▶ _ABOUT THIS EXERCISE_: Where does the string "with" occur in the records below? Copy every line that holds it.
*** EXERCISE MATERIAL ***
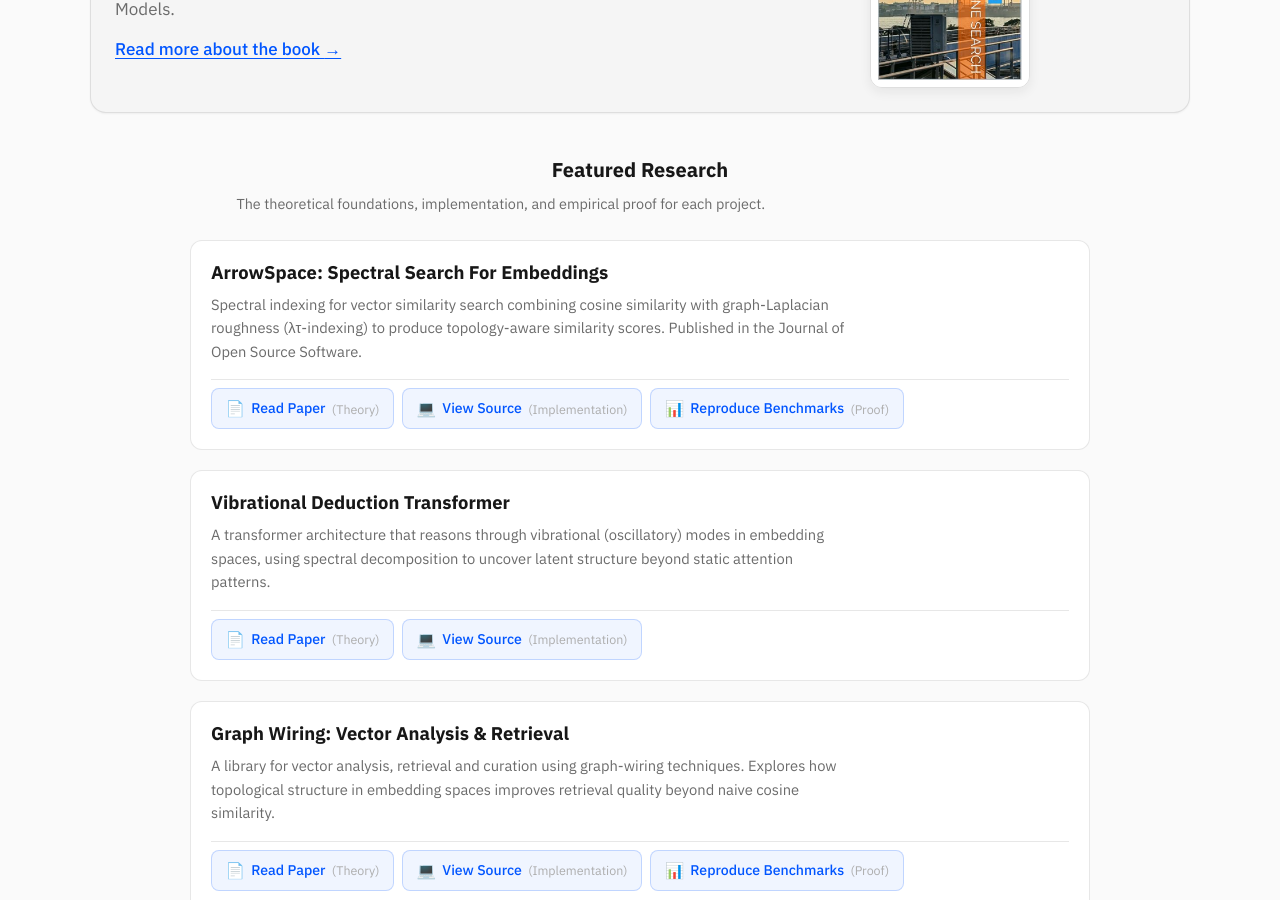
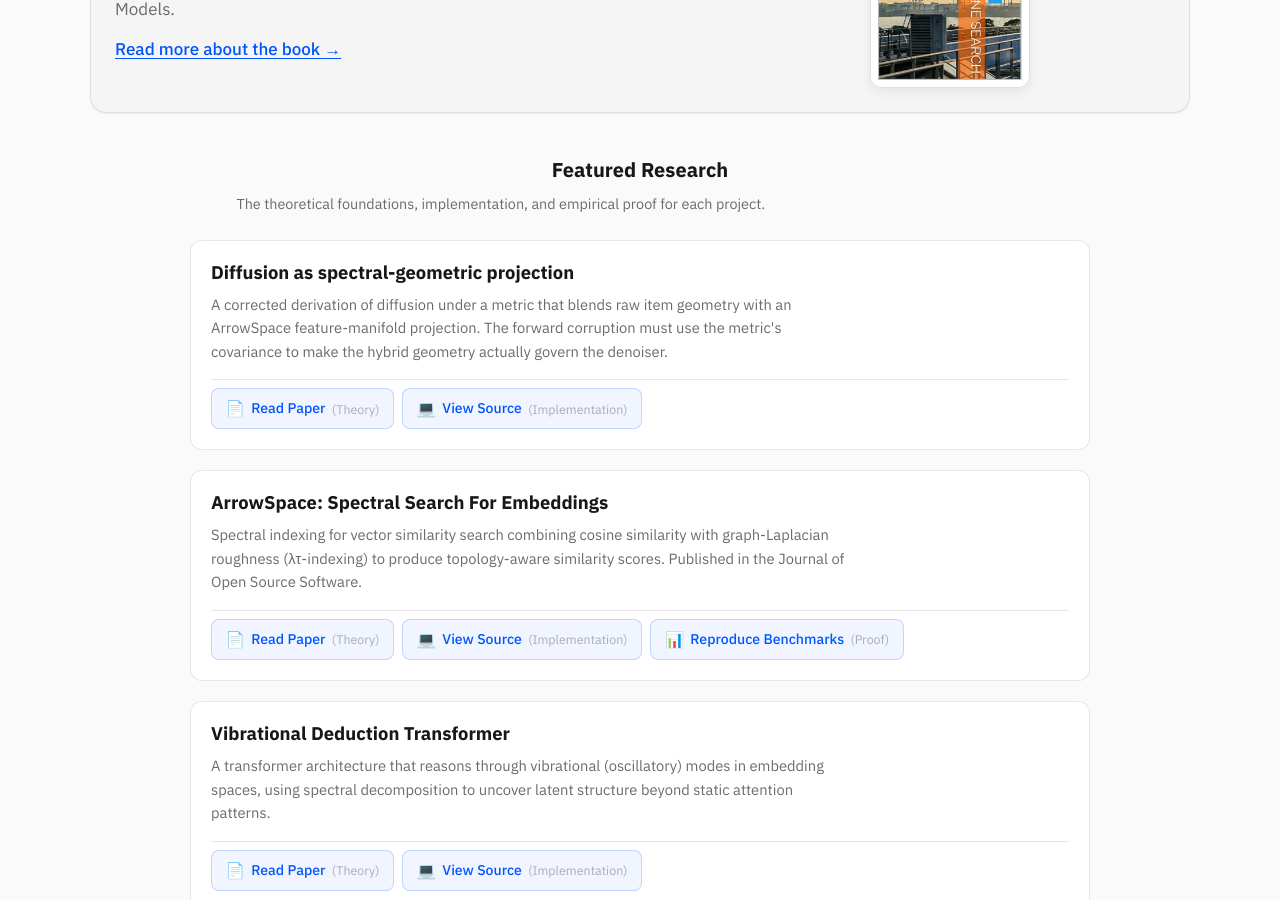
Before and after one commit to Mec-iS/staticwebpage, a Jekyll site: the page built from index.md, in a window 1280 px wide and 900 px high, scrolled down 1010 px. Built offline with Jekyll 4.4.1, drawn with Linux system fonts in a browser that asks for light colours.

Commit message:
feat(home): feature post 021 in Featured Research
Adds the diffusion-as-spectral-projection blog post as a triad-card in
the Featured Research section, treating exploratory research writing as
personal research. The /blog page already auto-includes it via site.posts.

```diff
--- a/index.md
+++ b/index.md
@@ -367,6 +367,14 @@ layout: default
 
   <div class="featured-works-grid">
     {% include triad-card.html
+      title="Diffusion as spectral-geometric projection"
+      abstract="A corrected derivation of diffusion under a metric that blends raw item geometry with an ArrowSpace feature-manifold projection. The forward corruption must use the metric's covariance to make the hybrid geometry actually govern the denoiser."
+      paper_url="/posts/021_diffusion_as_spectral_geometric_projection/"
+      source_url="https://github.com/tuned-org-uk/pyarrowspace"
+      tags="arrowspace diffusion spectral-geometry"
+    %}
+
+    {% include triad-card.html
       title="ArrowSpace: Spectral Search For Embeddings"
       abstract="Spectral indexing for vector similarity search combining cosine similarity with graph-Laplacian roughness (λτ-indexing) to produce topology-aware similarity scores. Published in the Journal of Open Source Software."
       paper_url="https://doi.org/10.21105/joss.09002"
```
***
▶ _TASK RESPONSE_:
Before and after one commit to Mec-iS/staticwebpage, a Jekyll site: the page built from index.md, in a window 1280 px wide and 900 px high, scrolled down 1010 px. Built offline with Jekyll 4.4.1, drawn with Linux system fonts in a browser that asks for light colours.
+      abstract="A corrected derivation of diffusion under a metric that blends raw item geometry with an ArrowSpace feature-manifold projection. The forward corruption must use the metric's covariance to make the hybrid geometry actually govern the denoiser."
       abstract="Spectral indexing for vector similarity search combining cosine similarity with graph-Laplacian roughness (λτ-indexing) to produce topology-aware similarity scores. Published in the Journal of Open Source Software."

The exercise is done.